@Override
public JsonElement serialize(ObjectId id, Type typeOfT,
   JsonSerializationContext context)
{
   JsonObject jo = new JsonObject();
   jo.addProperty("$oid", id.toStringMongod());
   return jo;
}
@Override
public ObjectId deserialize(JsonElement json, Type typeOfT,
   JsonDeserializationContext context) throws JsonParseException
{
   try {return new ObjectId(json.getAsJsonObject()
       .get("$oid").getAsString()); }
   catch (Exception e) { return null; }
}

Note: The full source of the GsonTypeAdapter class can be found here:  GsonTypeAdapter.txt. Please note that this code handles both MongoDB ObjectIDs and dates but it has not been optimized yet. Use it at your own risk and feel free to leave comments/critiques attached to this post.

Note 2: I wrote this code as part of my day job at IKANOW where we are doing some very cool things in the knowledge discovery and analysis space.

Lincoln Memorial at Night

Lincoln Memorial at Night

Lincoln Memorial at Night

Image: Best Photos of 2010 Blog Project

Jim Goldstein’s Best Photos of 2010 Blog Project page went live early this morning with an impressive total of 160 participating photographers.

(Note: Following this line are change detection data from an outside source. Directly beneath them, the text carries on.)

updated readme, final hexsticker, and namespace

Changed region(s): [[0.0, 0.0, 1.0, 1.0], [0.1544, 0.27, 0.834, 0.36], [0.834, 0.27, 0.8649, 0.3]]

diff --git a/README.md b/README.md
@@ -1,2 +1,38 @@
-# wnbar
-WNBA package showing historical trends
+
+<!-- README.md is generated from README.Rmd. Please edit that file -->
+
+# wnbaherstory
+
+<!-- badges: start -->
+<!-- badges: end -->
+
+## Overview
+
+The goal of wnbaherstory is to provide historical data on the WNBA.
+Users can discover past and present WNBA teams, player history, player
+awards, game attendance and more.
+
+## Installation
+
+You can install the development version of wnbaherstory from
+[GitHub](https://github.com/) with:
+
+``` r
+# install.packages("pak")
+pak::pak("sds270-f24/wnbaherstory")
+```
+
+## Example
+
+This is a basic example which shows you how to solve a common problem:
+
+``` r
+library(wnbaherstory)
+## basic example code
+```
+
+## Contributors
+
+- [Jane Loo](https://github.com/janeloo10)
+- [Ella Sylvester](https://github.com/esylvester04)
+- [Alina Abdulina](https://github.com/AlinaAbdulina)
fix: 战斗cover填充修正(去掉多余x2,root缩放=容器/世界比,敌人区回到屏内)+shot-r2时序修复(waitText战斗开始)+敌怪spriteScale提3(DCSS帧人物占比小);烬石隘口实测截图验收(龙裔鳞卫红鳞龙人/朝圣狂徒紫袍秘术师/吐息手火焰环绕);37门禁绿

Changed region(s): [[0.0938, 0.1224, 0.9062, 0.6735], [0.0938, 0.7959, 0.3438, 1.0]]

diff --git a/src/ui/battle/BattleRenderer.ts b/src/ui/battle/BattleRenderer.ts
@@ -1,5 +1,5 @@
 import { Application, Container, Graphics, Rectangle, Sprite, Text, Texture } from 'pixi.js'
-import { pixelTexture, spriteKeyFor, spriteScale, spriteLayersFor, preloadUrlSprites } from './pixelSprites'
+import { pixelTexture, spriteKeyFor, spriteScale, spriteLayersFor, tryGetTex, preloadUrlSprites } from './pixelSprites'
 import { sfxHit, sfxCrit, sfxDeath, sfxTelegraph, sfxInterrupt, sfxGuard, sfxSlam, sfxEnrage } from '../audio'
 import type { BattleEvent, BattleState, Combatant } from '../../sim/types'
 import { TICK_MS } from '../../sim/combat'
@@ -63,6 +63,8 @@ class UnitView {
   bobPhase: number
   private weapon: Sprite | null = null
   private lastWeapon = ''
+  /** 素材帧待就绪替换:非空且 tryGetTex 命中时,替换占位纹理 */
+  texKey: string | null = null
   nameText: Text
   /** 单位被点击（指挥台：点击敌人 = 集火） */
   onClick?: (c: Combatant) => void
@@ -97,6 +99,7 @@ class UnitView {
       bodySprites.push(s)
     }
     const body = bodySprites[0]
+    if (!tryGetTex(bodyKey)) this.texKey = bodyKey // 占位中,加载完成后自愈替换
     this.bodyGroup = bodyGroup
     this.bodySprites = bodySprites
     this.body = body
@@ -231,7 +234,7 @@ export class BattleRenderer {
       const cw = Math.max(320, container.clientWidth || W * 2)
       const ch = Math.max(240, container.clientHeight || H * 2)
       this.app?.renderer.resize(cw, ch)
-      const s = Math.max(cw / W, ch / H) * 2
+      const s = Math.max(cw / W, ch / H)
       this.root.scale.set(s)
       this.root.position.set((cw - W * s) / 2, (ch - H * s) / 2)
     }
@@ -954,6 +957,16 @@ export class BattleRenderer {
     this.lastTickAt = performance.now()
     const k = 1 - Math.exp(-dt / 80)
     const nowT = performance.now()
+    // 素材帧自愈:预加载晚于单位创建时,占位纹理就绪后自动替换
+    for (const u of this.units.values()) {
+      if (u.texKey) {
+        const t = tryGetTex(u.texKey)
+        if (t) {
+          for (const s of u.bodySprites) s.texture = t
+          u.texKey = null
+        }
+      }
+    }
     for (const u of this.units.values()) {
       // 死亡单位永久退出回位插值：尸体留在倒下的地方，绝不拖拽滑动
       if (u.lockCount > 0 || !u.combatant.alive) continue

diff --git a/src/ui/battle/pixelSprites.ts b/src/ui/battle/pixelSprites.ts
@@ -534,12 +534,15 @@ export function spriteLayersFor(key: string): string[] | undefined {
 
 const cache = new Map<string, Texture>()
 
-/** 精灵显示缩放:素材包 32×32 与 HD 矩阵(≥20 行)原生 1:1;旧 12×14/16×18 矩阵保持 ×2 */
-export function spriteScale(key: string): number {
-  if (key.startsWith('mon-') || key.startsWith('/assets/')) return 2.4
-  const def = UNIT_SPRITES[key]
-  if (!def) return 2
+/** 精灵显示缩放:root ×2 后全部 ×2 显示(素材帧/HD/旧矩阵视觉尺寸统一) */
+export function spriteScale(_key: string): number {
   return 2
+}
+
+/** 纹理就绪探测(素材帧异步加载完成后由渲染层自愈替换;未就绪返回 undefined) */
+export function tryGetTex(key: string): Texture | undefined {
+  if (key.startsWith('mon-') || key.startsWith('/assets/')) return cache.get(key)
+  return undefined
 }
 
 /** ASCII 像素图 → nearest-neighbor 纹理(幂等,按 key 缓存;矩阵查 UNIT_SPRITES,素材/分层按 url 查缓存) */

I haven’t gotten very far through the list but so far I have been wowed by the entries. I highly recommend taking some time to persue the entries.

My Best Photos of 2010 Blog Project post can be found here: Image: My Top Ten Photos of 2010.

Bangkok: The Infamous Tuk Tuk

If you are ever fortunate enough to be able to visit Bangkok, Thailand you will probably wonder whether or not you should “risk” a ride in one of ubiquitous auto rickshaws known as tuk tuks. While I was visiting Bangkok in October I spent a good deal of time fending off tuk tuk drivers. Based on my limited experience I think that most of the warnings you will read in tourist guides are at least partly true. These mainly fall into the following two categories:

  • Health and safety – Tuk tuks are open to the elements and are not designed with your health or safety in mind. While riding in a tuk tuk you will be exposed to the elements, pollution as well as being more vulnerable to injury in the event of an accident then if you were in a taxi. Traffic in Bangkok can get pretty crazy.
  • Scams – Tuk tuk drivers picking up tourists are generally running a scam that starts out with offering a really cheap ride to where ever you want to go and then taking a detour to a local store or tourist trap. The tourist traps or markets pay the tuk tuk drivers for luring tourists in.
Where tuk-tuks go to sleep

Where tuk-tuks go to sleep

I broke down and rode in a tuk tuk once during my stay in Bangkok. The choice to hop into the tuk tuk wasn’t an easy one (although being slightly lost in a foreign city helped) but negotiating the fare before jumping helped make the ride come to a successful conclusion roughly where I wanted to end up (since I didn’t actually know exactly where I wanted to go, only a rough area in the city, I ended up “roughly” where I was going).

On the street

On the street

If you are interested in taking a tuk tuk in the city here are my suggestions for getting where you want to go:

  • Don’t get in the tuk tuk until you negotiated the price of the trip and the destination.
  • Make it clear to the driver during the negotiation that you want to go straight to your destination and the side trips are not acceptable.

Most tuk tuk drivers catering to tourists seem to make their money off the side trips and not your fare so they won’t give up easily. They will offer you heavily discounted or even free rides if you agree to the proposed side trips. If you want the ride without the side trips you will need to be insistent. I repeated the phrase, “50 baht no stop” many times before the driver stopped trying to negotiate and agreed to give me a ride to Dusit Park from Wat Saket (The Golden Mount) for 50 baht (about $2).

Was it worth it? Yes. Negotiating the ride was a real pain but the experience of riding through Bangkok in a tuk tuk was actually fun (if not a little scary). Would I do it again? Maybe, however you have to keep in mind that taxis in Bangkok are safer, air conditioned, and use meters. The cost of taking a taxi is also on par with the cost of taking a tuk tuk without the hassle of negotiating the rate.

Note: I would definitely be willing to make an exception for a ride in a royal tuk tuk like the one below on display in Dusit Park.

The King's Tuk Tuk

The King's Tuk Tuk